Now, Marks is taking her partnerships in the local food scene one step further—running a shared commercial kitchen at McHenry Row in Locust Point.
“It’s just the way things are going, people are helping each other out more now,” says Marks, who spoke with us on the phone from a table at famed retail-and-restaurant concept Eataly in New York City, while on vacation with her daughter. “I mean I’m sitting here at Eataly and there’s so much movement. There’s one guy slicing meats and another prepping cheese. I love the energy of people all working together. There are a lot of joint ideas that come with sharing a space.”
The aptly named Share Kitchen recently debuted inside the Banner Building in Locust Point, where Marks’ husband, Todd, runs local tech firm MindGrub. Marks was introduced to the space on an afternoon last summer, when her friend Brian Mathias happened to be parked out front serving lunch on board his food truck Bistro Lunch Box.
“I went out to the truck and said, ‘Brian, there’s space in the basement, we need our own kitchen,” Marks remembers. “And he said, ‘Done. Let’s do this.’ It all happened so fast.’”
Throughout the past year, Marks and Mathias have spearheaded the buildout of the 3,000-square-foot kitchen—which now features amenities for catering and food truck preparation, as well as cooking classes and private events. (Marks says that the front area, equipped with lounge furniture, a television screen, and a 12-foot farm table that she built herself, is ideal for business meetings.)
The state-of-the-art kitchen features fryers, stand-up freezers and refrigerators, prep tables, ample shelving units, a 12-foot hood, convection oven, Vulcan range, flat-top grill, and walk-in refrigerator.
Aside from being a basecamp for Mindgrub Cafe and Bistro Lunch Box, the incubator also currently houses WOLO food truck, food consulting firm Au Jus Solutions, and Rack House Bakers—the local startup that has become known for making whiskey cakes using Kevin Plank’s Sagamore Spirit Rye. Marks says that the space could potentially accommodate one more food truck, but she isn’t looking to fill it to capacity.
The space also boasts plenty of room for Marks to continue teaching cooking classes for both kids and adults. In fact, she recently hosted a weeklong summer camp with children from Garrison Forest School.

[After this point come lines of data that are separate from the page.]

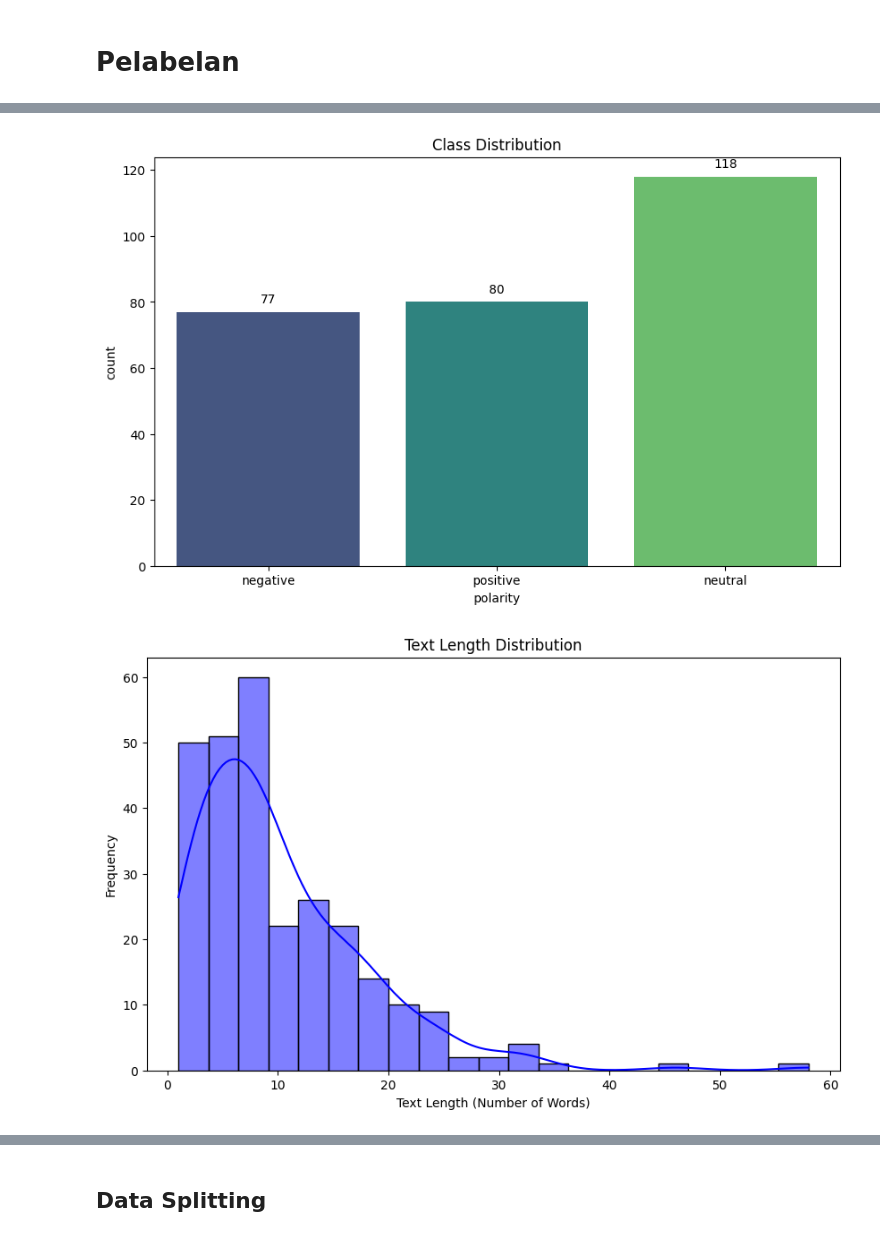
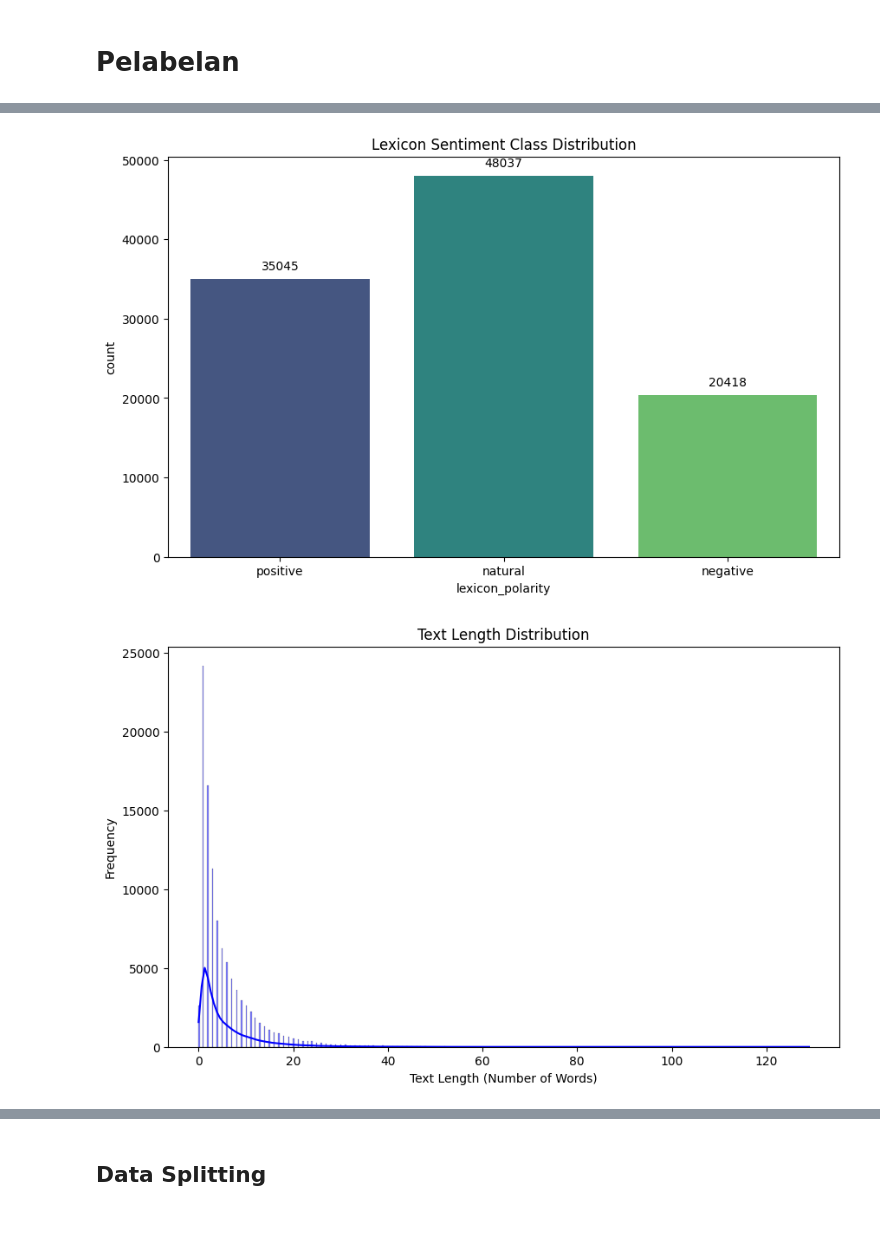
Before and after one commit to muazahalwyh/Submission_LaskarAI, a Jupyter notebook: Sentiment_Analysis_Play_Store.ipynb, the cells around one changed output, grey strips where cells are left out. Cells and saved outputs as stored; diff of their text form; code cells hidden in the pictures.

Commit message:
Update Sentimen Akurasi

```diff
--- a/Sentiment_Analysis_Play_Store.ipynb
+++ b/Sentiment_Analysis_Play_Store.ipynb
@@ -384,40 +374,38 @@ else:
 # Fungsi untuk menentukan polaritas sentimen dari tweet
 def sentiment_analysis_lexicon_indonesia(text, low_threshold, high_threshold):
     score = 0
-    # Inisialisasi skor sentimen ke 0
-
-    # Mengulangi setiap kata dalam teks untuk mengecek apakah kata tersebut ada di dalam lexicon positif
     for word in text:
         if word in lexicon_positive:
             score += lexicon_positive[word]
-            # Jika kata ada dalam kamus positif, tambahkan skornya ke skor sentimen
-
-    # Mengulangi setiap kata dalam teks untuk mengecek apakah kata tersebut ada di dalam lexicon negatif
-    for word in text:
         if word in lexicon_negative:
             score += lexicon_negative[word]
-            # Jika kata ada dalam kamus negatif, tambahkan skornya ke skor sentimen
 
-    # Tentukan polaritas berdasarkan skor dan threshold
     if score > high_threshold:
         polarity = 'positive'
     elif score < low_threshold:
         polarity = 'negative'
     else:
-        polarity = 'neutral'
+        polarity = 'natural'
 
     return score, polarity
 
-# Perhitungan threshold untuk netral
+# Hitung threshold dari data
 all_scores = [sentiment_analysis_lexicon_indonesia(text, 0, 0)[0] for text in clean_df['text_stopword']]
-low_threshold = np.percentile(all_scores, 33)  # Batas bawah untuk netral
-high_threshold = np.percentile(all_scores, 66)  # Batas atas untuk netral
+low_threshold = np.percentile(all_scores, 33)
+high_threshold = np.percentile(all_scores, 66)
 
-# Menggunakan fungsi dengan threshold yang sudah dihitung
-clean_df['score'], clean_df['polarity'] = zip(*clean_df['text_stopword'].apply(
+# Salin DataFrame agar tidak menimpa
+new_df = clean_df.copy()
+
+# Simpan hasil analisis ke kolom baru
+new_df['lexicon_score'], new_df['lexicon_polarity'] = zip(*new_df['text_stopword'].apply(
     lambda x: sentiment_analysis_lexicon_indonesia(x, low_threshold, high_threshold)
 ))
 
 # Melihat distribusi polaritas
-print(clean_df['polarity'].value_counts())
+print(new_df['lexicon_polarity'].value_counts())
+
+# Simpan ke CSV
+new_df.to_csv('hasil_sentimen_lexicon.csv', index=False)
+print("Data berhasil disimpan ke 'hasil_sentimen_lexicon.csv'")
 # %% [output]
@@ -613,8 +585,8 @@ plt.show()
 plt.figure(figsize=(10, 6))
 
 # Visualize the class distribution of 'polarity' (positive, negative, neutral)
-class_dist_plot = sns.countplot(x='polarity', data=clean_df, hue='polarity', palette='viridis', legend=False)
-plt.title('Class Distribution')
+class_dist_plot = sns.countplot(x='lexicon_polarity', data=new_df, hue='lexicon_polarity', palette='viridis', legend=False)
+plt.title('Lexicon Sentiment Class Distribution')
 
 # Add counts above the bars on the plot
 for p in class_dist_plot.patches:
@@ -622,37 +594,37 @@ for p in class_dist_plot.patches:
                               (p.get_x() + p.get_width() / 2., p.get_height()),
                               ha='center', va='center',
                               xytext=(0, 10),
                               textcoords='offset points')
 
 plt.show()
 
 # ====== Text Length Distribution ======
 plt.figure(figsize=(10, 6))
 
 # Visualize text length distribution
-clean_df['text_length'] = clean_df['text_akhir'].apply(lambda x: len(x.split()))  # Get length of each tweet
-sns.histplot(clean_df['text_length'], kde=True, color='blue')  # Adding KDE for a smoother distribution
+new_df['text_length'] = new_df['text_akhir'].apply(lambda x: len(x.split()))  # Hitung jumlah kata
+sns.histplot(new_df['text_length'], kde=True, color='blue')  # Adding KDE for a smoother distribution
 plt.title('Text Length Distribution')
 plt.xlabel('Text Length (Number of Words)')
 plt.ylabel('Frequency')
 plt.show()
 
 # ====== Most Frequent Words (TF-IDF) ======
 plt.figure(figsize=(12, 6))
 
 # Visualize the most frequent words using TF-IDF
-vectorizer = TfidfVectorizer(max_features=20)  # Limit to top 20 words for better clarity
-X = vectorizer.fit_transform(clean_df['text_akhir'])
+vectorizer = TfidfVectorizer(max_features=20)  # Top 20 kata
+X = vectorizer.fit_transform(new_df['text_akhir'])
 tfidf_df = pd.DataFrame(X.toarray(), columns=vectorizer.get_feature_names_out())
 tfidf_df = tfidf_df.sum().reset_index(name='jumlah')
-tfidf_df = tfidf_df.sort_values('jumlah', ascending=False).head(20)  # Take top 20 frequent words
+tfidf_df = tfidf_df.sort_values('jumlah', ascending=False)
 
 # Plot the top 20 frequent words using a bar plot
 sns.barplot(x='jumlah', y='index', hue='index', data=tfidf_df, palette="Blues_d", legend=False)
 plt.title('Most Frequent Words (TF-IDF)')
 plt.xlabel('TF-IDF Score')
 plt.ylabel('Words')
 plt.show()
 # %% [output]
-[figure, old version]
+[figure, new version]
-[figure, old version]
+[figure, new version]
```
Also changed, not shown: parts of 46 cells of this notebook, 4 other files.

“The hospitality business is tough on a family, but mine can do it with me now,” says Marks, whose blended family officially grew to include seven children after she and Todd got married last year. “Don’t think we’re not having our Thanksgiving dinner there this year.”
Besides teaching, Marks is committed to empowering local food trucks—as her battle to overturn the city’s 300-foot rule heads to trial at the end of September.
“The food truck business is difficult enough without having to also worry about where you’re going to prep and park,” she says. “Having a space that’s approved where we can make it easy for more food truck owners, that’s the thing that my heart is most tied to.”